• _Activity_: Lines that contain the string "styles" are the ones to list; copy all of them from the records.

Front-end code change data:

>>

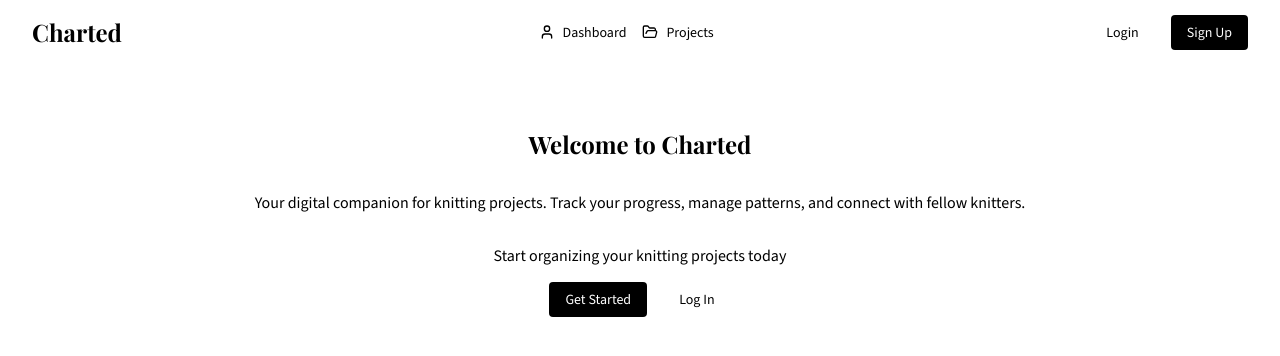
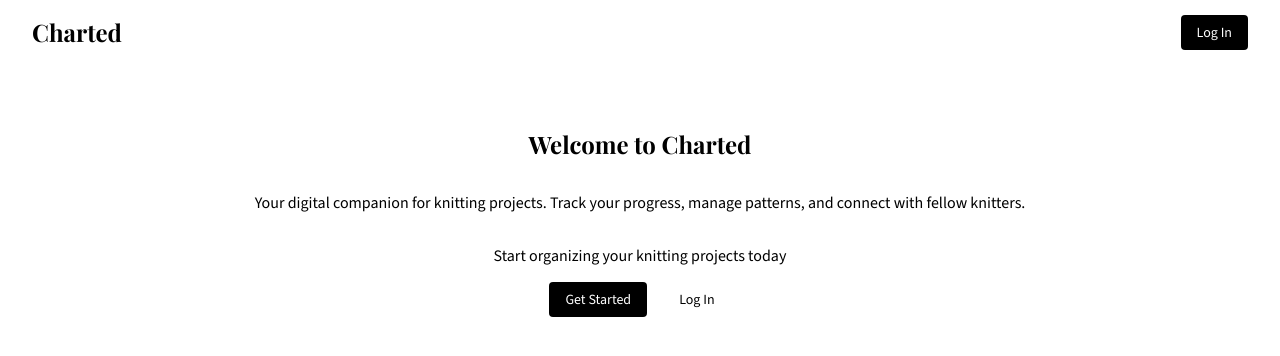
Before and after one commit to mmcampbell04/charted, a React (Vite) app in the folder frontend/: page / in a window 1280 px wide. Shown: the top 356 px of the page. Built offline with nearby package versions, Linux system fonts and the light colour scheme; no server answers; a web font is replaced by a local one.

Commit message:
auth changes in header

```diff
--- a/frontend/src/components/Layout/Header.tsx
+++ b/frontend/src/components/Layout/Header.tsx
@@ -1,22 +1,24 @@
+import { useCurrentUser } from "../../lib/hooks/useAuth";
 import { ButtonLink } from "../Button";
 import { Logo } from "./Logo";
-import { Nav } from "./Nav";
 import styles from "./styles.module.css";
 
 export const Header = () => {
+  const { data: user } = useCurrentUser();
+
   return (
     <header className={styles.header}>
       <div className={styles.container}>
         <div className={styles.headerContent}>
           <Logo />
-          <Nav />
-          <div className={styles.authContainer}>
-            <ButtonLink to="/login" variant="ghost">
-              Login
-            </ButtonLink>
-            <ButtonLink to="/register" variant="primary">
-              Sign Up
-            </ButtonLink>
+          <div className={styles.headerRight}>
+            <div className={styles.authContainer}>
+              {user ? (
+                <ButtonLink to="/logout">Logout</ButtonLink>
+              ) : (
+                <ButtonLink to="/login">Log In</ButtonLink>
+              )}
+            </div>
           </div>
         </div>
       </div>
--- a/frontend/src/components/Layout/styles.module.css
+++ b/frontend/src/components/Layout/styles.module.css
@@ -56,3 +56,27 @@
   display: flex;
   gap: 1rem;
 }
+
+.ravelryLink {
+  display: flex;
+  align-items: center;
+  gap: 0.5rem;
+  color: inherit;
+  text-decoration: none;
+  font-size: 0.875rem;
+
+  svg {
+    width: 1rem;
+    height: 1rem;
+  }
+
+  &:hover {
+    color: palevioletred;
+  }
+}
+
+.headerRight {
+  display: flex;
+  align-items: center;
+  gap: 1rem;
+}
```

<<

• _Written response_:
 import styles from "./styles.module.css";
     <header className={styles.header}>
       <div className={styles.container}>
         <div className={styles.headerContent}>
-          <div className={styles.authContainer}>
+          <div className={styles.headerRight}>
+            <div className={styles.authContainer}>
--- a/frontend/src/components/Layout/styles.module.css
+++ b/frontend/src/components/Layout/styles.module.css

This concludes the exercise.